From MetalTalk and starting far too early on the train on the way up were Tina Saul and myself who were greeted by the old road hog Dutch Michaels at the hotel bar where we remained for quite a while as the entourage turned up and shared tales far too early before even checking into the rooms for the night.
As the evening officially started, guest were greeted with a glass of rose or the bubbly stuff. A refreshed and healthy looking Krusher Joule was on hand to spin the discs on the deaf decks. I'm not saying that Archer has a reputation or anything but every guest got him a present which was either a bottle of wine or whiskey. Days of wine and whiskey indeed.
Around the silver candle lit tables a bottle of Jack Daniels was quickly shared out making me even more tipsy than I already was at this early time. The booze and laughs were flowing at an early rate and there was live music on hand too.

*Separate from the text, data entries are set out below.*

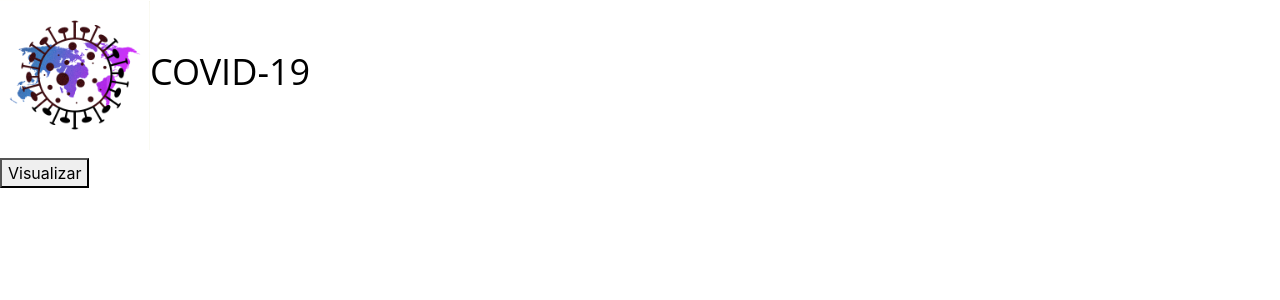
Repository: AndreyRi13/1erparcial1151804
Page: casos.html
These files come from the project's save history. The page is drawn as it stood at one moment and after the next save; the edit follows.
The browser window is 1280 px wide. The pictures show the whole page.

Above is the page before, as saved 2020-10-06 07:51:29.
Console error (its wording comes from the project's code and is left out).

### casos.html
<!DOCTYPE html>
<html lang="en">
<head>
    <meta charset="UTF-8">
    <meta name="viewport" content="width=device-width, initial-scale=1.0">
    <link rel="stylesheet" href="https://stackpath.bootstrapcdn.com/bootstrap/4.5.2/css/bootstrap.min.css" integrity="sha384-JcKb8q3iqJ61gNV9KGb8thSsNjpSL0n8PARn9HuZOnIxN0hoP+VmmDGMN5t9UJ0Z" crossorigin="anonymous">
    <script src="https://stackpath.bootstrapcdn.com/bootstrap/4.5.2/js/bootstrap.min.js" integrity="sha384-B4gt1jrGC7Jh4AgTPSdUtOBvfO8shuf57BaghqFfPlYxofvL8/KUEfYiJOMMV+rV" crossorigin="anonymous"></script>
    <title>COVID-19</title>
    <link rel='stylesheet' type='text/css' media='screen' href='/css/estilo.css'>
</head>
<body>

        <header>
        <H1><img src="/img/hiclipart.com.png" alt="logo" width="150" height="150">COVID-19</H1>
        </header>




        <div id="datosPersona"></div>


    <script type="text/javascript">
    $(document).ready(function(){
    var url="generarJSON2.php";
        $("#tablajson tbody").html("");
        $.getJSON(url,function(clientes){
        $.each(clientes, function(i,cliente){
            var newRow =
            "<tr>"
            +"<td>"+cliente.id+"</td>"
            +"<td>"+cliente.nombre+"</td>"
            +"<td>"+cliente.edad+"</td>"
            +"<td>"+cliente.genero+"</td>"
            +"<td>"+cliente.email+"</td>"
            +"<td>"+cliente.localidad+"</td>"
            +"<td>"+cliente.telefono+"</td>"
            +"<td>"+cliente.cantidad+"</td>"
            +"<td>"+cliente.precio+"</td>"
            +"<td>"+cliente.saldo+"</td>"
            +"<td>"+cliente.saldo_cum+"</td>"
            +"</tr>";
        $(newRow).appendTo("#tablajson tbody");

    });
    $("#tablasaldo tbody").html("");
    var newRow2 =
    "<tr>"
    +"<td>Total</td>"
    +"<td> </td>"
    +"<td> </td>"
    +"<td> </td>"
    +"<td> </td>"
    +"<td> </td>"
    +"<td> </td>"
    +"<td> </td>"
    +"<td> </td>"
    +"<td>"+cliente.saldo+"</td>"
    +"<td>"+cliente.saldo_cum+"</td>"
    +"</tr>";
    $(newRow2).appendTo("#tablasaldo tbody");
    });
    });
    </script>


        <button type="button" onclick="cargarDatos()">
        Visualizar
        </button>
      </body>
</html>

### css/estilo.css
h1 {
    font-size: 36px;
    color: #000;
    font-family: 'Open Sans';
    }
    #button {
        background-color: #ccc;
        color: #fff;
        width: 100px;
        padding: 20px;
        border: 1px solid #000;
        border-radius: 5px;
        }

After the next save:
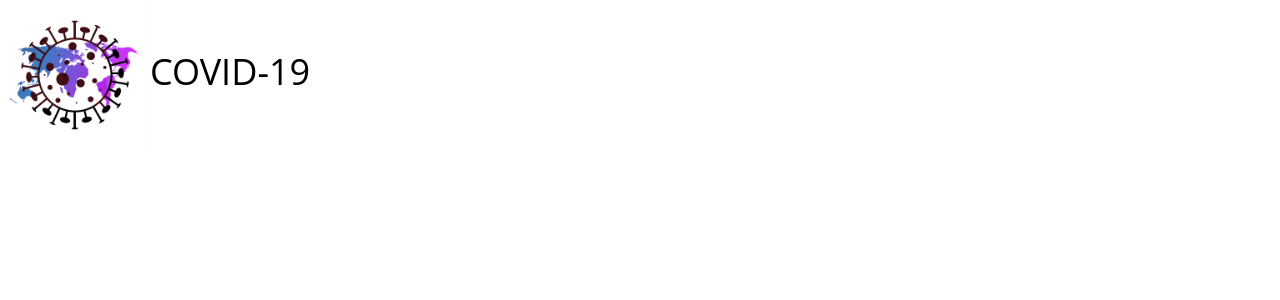
Saved 11 s later.
--- a/casos.html
+++ b/casos.html
@@ -64,8 +64,6 @@
     </script>
 
 
-        <button type="button" onclick="cargarDatos()">
-        Visualizar
-        </button>
+
       </body>
 </html>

Most of the guys in Stampede have little side bands on the go to keep themselves busy and what great entertainment they provided too. The aptly named Off The Rails, featuring Stampede's guitarist Chris Clowsley and drummer Stevie G played solid versions of some vintage rock including 'Crossroads' and 'Black Magic Woman' before they were joined by young singer Andy Dodds for some Contraband of 'Won't Get Fooled Again' and 'Whiskey In The Jar' which reminded me to go to the bar for some more Jack Daniels.
Reuben Archer got up on stage with a Gibson guitar slung around him and was joined by his better half Sharon Marriott, who has a great voice on 'Baby That's The Way I Feel'. Then it was time for some Stampede as the band gave us 'Send Me Down An Angel' with audience participation and 'Moving On' before the side doors swung open and a trolley appeared with a giant guitar shaped birthday cake with a candle burning for every year of Reuben's life.

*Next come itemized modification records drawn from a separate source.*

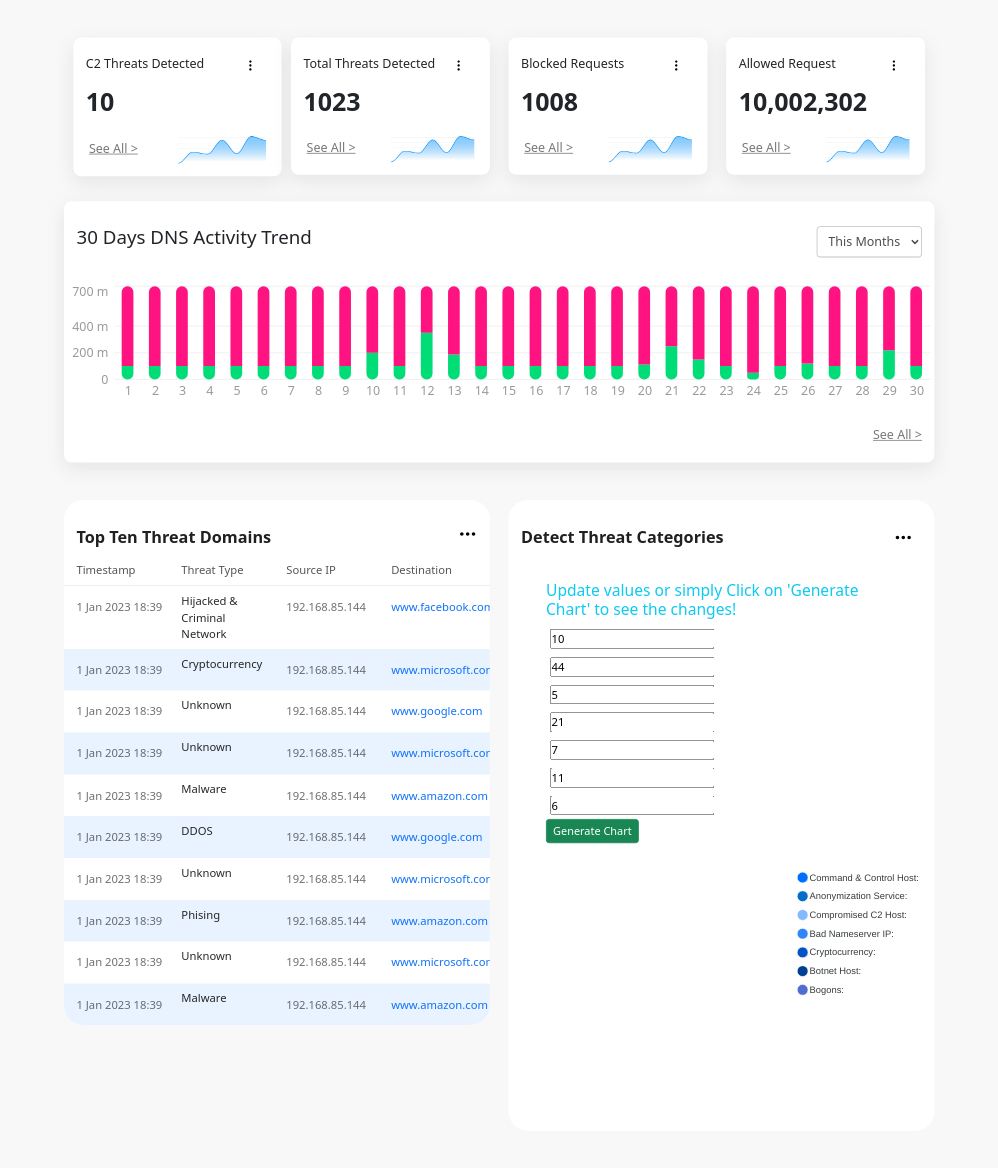
Repository: badhon252/dashboard
Page: /
These files come from the project's save history. The page is drawn as it stood at one moment and after the next save; the edit follows.
The browser window is 1280 px wide. The pictures show the whole page, at 78% of full size.
The project was rebuilt for these pictures with package versions that can differ from the ones it lists, and the page was loaded fresh each time. Also part of the build but not shown: vite.config.js.

Above is the page before, as saved 2023-01-30 03:00:34.

After the next save:
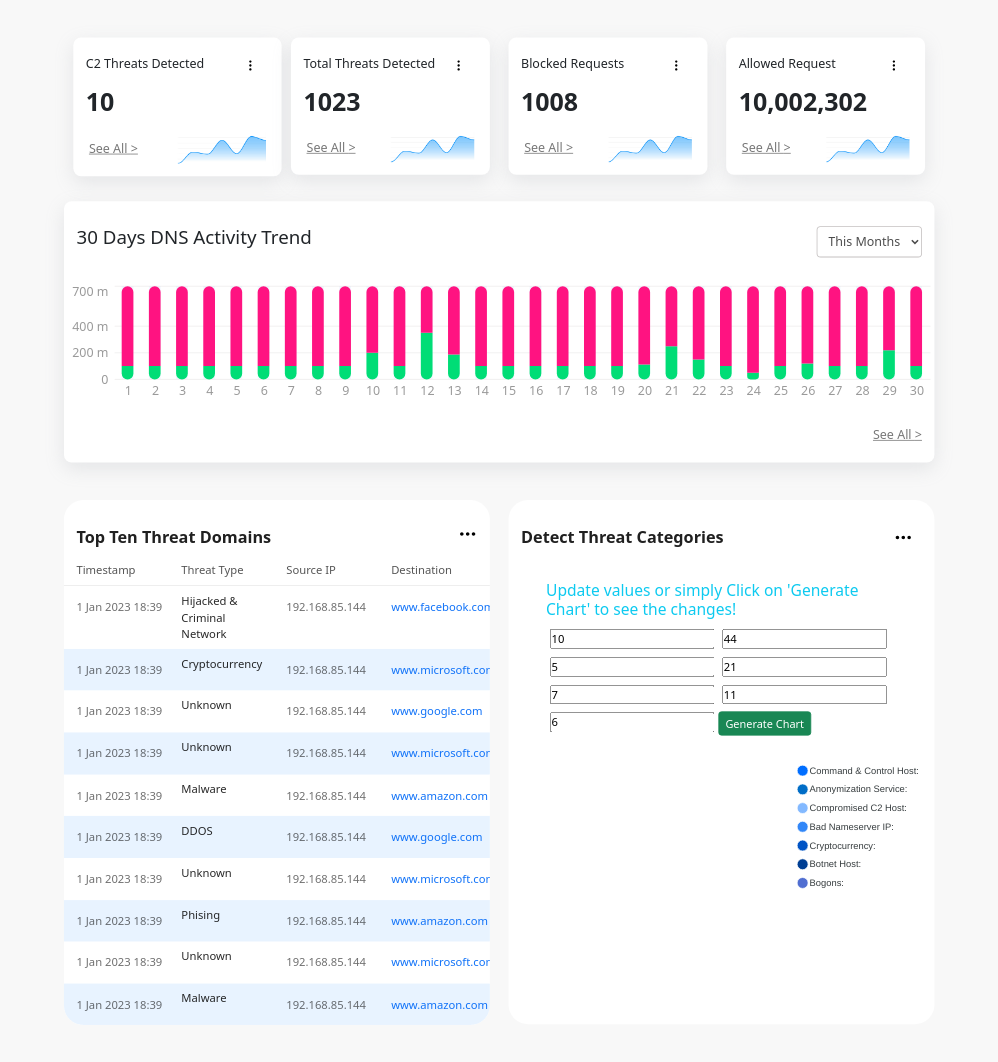
Saved 24 s later.
--- a/src/Components/Analysis/Graph/DonutInput.jsx
+++ b/src/Components/Analysis/Graph/DonutInput.jsx
@@ -1,12 +1,10 @@
 const DonutInput = ({ inputValue, handleChange }) => {
   return (
-    <div>
-      <input
-        value={inputValue}
-        onChange={handleChange}
-        placeholder="Command & Control Host"
-      />
-    </div>
+    <input
+      value={inputValue}
+      onChange={handleChange}
+      placeholder="Command & Control Host"
+    />
   );
 };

Ole Archer was gobsmacked and was truly surprised and seemed a little dazed by the whole evening. After blowing all the candles out in one big blow, he gave a very nice speech thanking friends old and new. He avoided the bumps but he got a great chorus of cheers from all the guests.
Archer then had to do some serious mingling as even more guests were arriving as the live music continued with Stuck It & See with some Cult and Thin Lizzy classics before Krusher went to work. Unfortunately for Krusher, he was playing to an almost empty room, although still supplying the perfect background soundtrack, as most guests being the drunkards that they are were now hovering around the hotel bar making a full nuisance of ourselves.
The intelligence of conversations was reaching very low levels as the level of alcoholic consumption was reaching an all time high. There was far too much man hugging going on before the hotel staff kindly advised everyone to return to the function room for some karaoke antics with Krusher. Well that's the official line.
There are many stories I could repeat on here but I will not to protect the guilty.
No party would be complete without some Cat Scratch Fever antics in the car park and the tip toeing of feet walking into the wrong rooms at night time but what happens in Wolverhampton stays in Wolverhampton, boozers.
More laughs and giggles were shared over the breakfast table as stories of the night unfolded. Reports were coming in of Reuben Archer's neighbours being awoken early at 5.00am by the milkman only to find it was Archer returning home with the clanking of a thousand bottles.
I never knew so much could fun be had at a Novotel. As Krusher Joule would say himself, it was Rock Hard, Rock Heavy, Rock Animal.